Saturday, May 18, 2013
My cochlear implant is activated. On Friday, I was fitted with my processor and turned on. It wasn't a miraculous thing like some people imagine. It wasn't clear. It wasn't even too loud. The first thing I heard was squeals and squeaks and beeps. Lots of them. Then with in a few minutes those squeaks and beeps only happened when people were speaking or there was sound in the room. Within the 40 minutes I was in the audiologist's office, the squeaks and beeps turned to words. Everything was very electronic. Voices sounded like robots. Yesterday, all sounds had an electronic quality. They were louder than before and they sounded like the sounds they are, but they were accompanied by an electronic ringing - like you might hear from a bad microphone - that hollow, ringing sound.
Today, sounds were fairly regular sounding - a little bit of the ringing remains. I notice that I can hear things that I could not before. So that is something to rejoice over! I heard the cat's bell yesterday for the first time. (OK, maybe that is something I am not going to rejoice over!) I can hear the keys on my keyboard clicking as I type. The rustle of paper. So, I discover that maybe I was not being quite as stealth as I thought when I sneak into my children's rooms or quietly try to do something without disturbing others.
Voices continue to sound like robots. In regular conversation, I can deal with that. In noisy situations, I get nothing but electronic static and reverberation. I am a little concerned about being in the classroom on Monday. My classroom qualifies as one of those "noisy situations". We'll have to see if I can make it through the day wearing the processor.

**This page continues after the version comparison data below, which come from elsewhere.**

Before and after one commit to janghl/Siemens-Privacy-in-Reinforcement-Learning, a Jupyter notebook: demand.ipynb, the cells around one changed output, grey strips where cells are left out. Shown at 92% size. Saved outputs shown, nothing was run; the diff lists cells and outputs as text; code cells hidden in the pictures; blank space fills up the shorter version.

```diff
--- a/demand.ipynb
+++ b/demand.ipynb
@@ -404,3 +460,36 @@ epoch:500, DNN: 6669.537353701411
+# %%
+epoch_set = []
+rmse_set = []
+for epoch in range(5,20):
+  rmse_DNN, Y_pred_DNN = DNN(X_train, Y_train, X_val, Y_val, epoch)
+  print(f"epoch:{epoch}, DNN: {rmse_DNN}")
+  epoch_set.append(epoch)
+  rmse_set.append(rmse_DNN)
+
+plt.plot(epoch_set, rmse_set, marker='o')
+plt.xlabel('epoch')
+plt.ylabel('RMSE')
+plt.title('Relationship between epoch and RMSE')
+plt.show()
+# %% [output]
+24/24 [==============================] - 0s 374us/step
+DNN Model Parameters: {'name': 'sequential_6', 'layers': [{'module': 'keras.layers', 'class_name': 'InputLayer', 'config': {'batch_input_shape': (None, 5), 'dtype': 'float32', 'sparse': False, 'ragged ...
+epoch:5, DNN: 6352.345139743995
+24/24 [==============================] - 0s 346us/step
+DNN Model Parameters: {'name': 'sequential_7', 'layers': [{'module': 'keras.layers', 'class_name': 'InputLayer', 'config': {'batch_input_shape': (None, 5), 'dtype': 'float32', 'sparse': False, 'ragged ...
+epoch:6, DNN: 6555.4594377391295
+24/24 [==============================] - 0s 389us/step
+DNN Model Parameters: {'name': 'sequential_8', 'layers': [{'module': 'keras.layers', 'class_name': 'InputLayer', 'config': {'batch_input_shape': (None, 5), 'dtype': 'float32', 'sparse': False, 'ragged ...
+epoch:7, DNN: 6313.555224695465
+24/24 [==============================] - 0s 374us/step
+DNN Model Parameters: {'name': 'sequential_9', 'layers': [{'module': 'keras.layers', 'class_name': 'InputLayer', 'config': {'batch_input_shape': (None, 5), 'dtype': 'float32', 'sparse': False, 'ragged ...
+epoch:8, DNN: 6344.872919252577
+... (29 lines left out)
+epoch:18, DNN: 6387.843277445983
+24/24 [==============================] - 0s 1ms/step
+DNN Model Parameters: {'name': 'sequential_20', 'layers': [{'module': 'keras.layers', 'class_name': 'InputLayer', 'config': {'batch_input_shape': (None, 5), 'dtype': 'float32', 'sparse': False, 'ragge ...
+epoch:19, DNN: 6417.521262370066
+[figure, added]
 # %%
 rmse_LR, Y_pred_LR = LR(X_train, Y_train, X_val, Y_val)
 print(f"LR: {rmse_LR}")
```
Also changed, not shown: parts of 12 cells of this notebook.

I picked out a lovely, fashionable dark brown for my processor. OK, I admit, I just wanted it to match my hair color. Fashion had nothing to do with it. Until she told me I get one processor cover with my kit. Then, of course, I picked a zebra print! When we walked out of the audiologist's office, she sent me on my way with a suitcase of accessories and literature. I am not joking when I say suitcase. It is literally the size of a small carry-on suitcase. It has a shoulder strap and everything! It weighs eight pounds. (I weighed it.) This gadget comes with more bells and whistles than an iphone. She only explained about half of them to me and I have to bring my suitcase with me next week to my appointment to get briefed on the remaining cords and gizmos. I even have a remote to work my volume, programs, and check battery status.

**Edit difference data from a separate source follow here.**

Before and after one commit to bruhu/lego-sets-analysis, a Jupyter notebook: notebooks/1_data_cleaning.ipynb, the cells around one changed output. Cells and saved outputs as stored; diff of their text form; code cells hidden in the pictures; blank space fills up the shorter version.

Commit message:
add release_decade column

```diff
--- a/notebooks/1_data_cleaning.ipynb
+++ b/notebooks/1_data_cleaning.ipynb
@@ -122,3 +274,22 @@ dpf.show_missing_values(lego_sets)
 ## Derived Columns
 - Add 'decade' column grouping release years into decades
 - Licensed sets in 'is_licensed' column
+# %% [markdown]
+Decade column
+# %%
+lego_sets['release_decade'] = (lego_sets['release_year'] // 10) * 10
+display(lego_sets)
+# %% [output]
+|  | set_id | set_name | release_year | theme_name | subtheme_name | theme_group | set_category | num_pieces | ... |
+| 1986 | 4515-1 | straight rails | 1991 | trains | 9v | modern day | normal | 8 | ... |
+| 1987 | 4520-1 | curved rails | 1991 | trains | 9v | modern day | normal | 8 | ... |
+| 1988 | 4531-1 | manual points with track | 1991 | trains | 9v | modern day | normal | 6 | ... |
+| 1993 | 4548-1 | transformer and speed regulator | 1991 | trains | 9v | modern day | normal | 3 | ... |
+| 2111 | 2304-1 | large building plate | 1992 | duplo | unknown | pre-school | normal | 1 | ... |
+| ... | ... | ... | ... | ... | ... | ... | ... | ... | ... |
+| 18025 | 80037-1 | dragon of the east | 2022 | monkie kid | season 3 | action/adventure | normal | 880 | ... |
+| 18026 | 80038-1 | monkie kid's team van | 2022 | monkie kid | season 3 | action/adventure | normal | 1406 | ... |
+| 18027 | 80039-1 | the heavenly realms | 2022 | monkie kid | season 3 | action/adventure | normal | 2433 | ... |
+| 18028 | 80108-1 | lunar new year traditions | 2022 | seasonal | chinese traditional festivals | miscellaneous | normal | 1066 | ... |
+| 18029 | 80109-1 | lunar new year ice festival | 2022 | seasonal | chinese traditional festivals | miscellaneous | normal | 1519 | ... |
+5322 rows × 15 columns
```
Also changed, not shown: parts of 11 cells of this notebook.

In my first few days, I have to say that it hasn't been bad. It hasn't been overwhelmingly great, either. But, I can say that it shows promise. I have to be patient and let my brain adjust to the sounds. I have four programs on my remote. My audiologist set up the same program on all, just bumping up the volume on each one. My assignment before my next appointment is to move up to the next program every 2-3 days. Today I tried the second program just to see what it sounded like. Truthfully, it didn't sound much different from the first one, except maybe a bit louder. So I left it there. In a couple of days I'll try program three. When I return for my next mapping appointment on Wednesday, we will do more testing, tweaking and eventually set up specific programs for different situations.
So, my first impression? I don't hate it. I don't love it. But, I think eventually I will.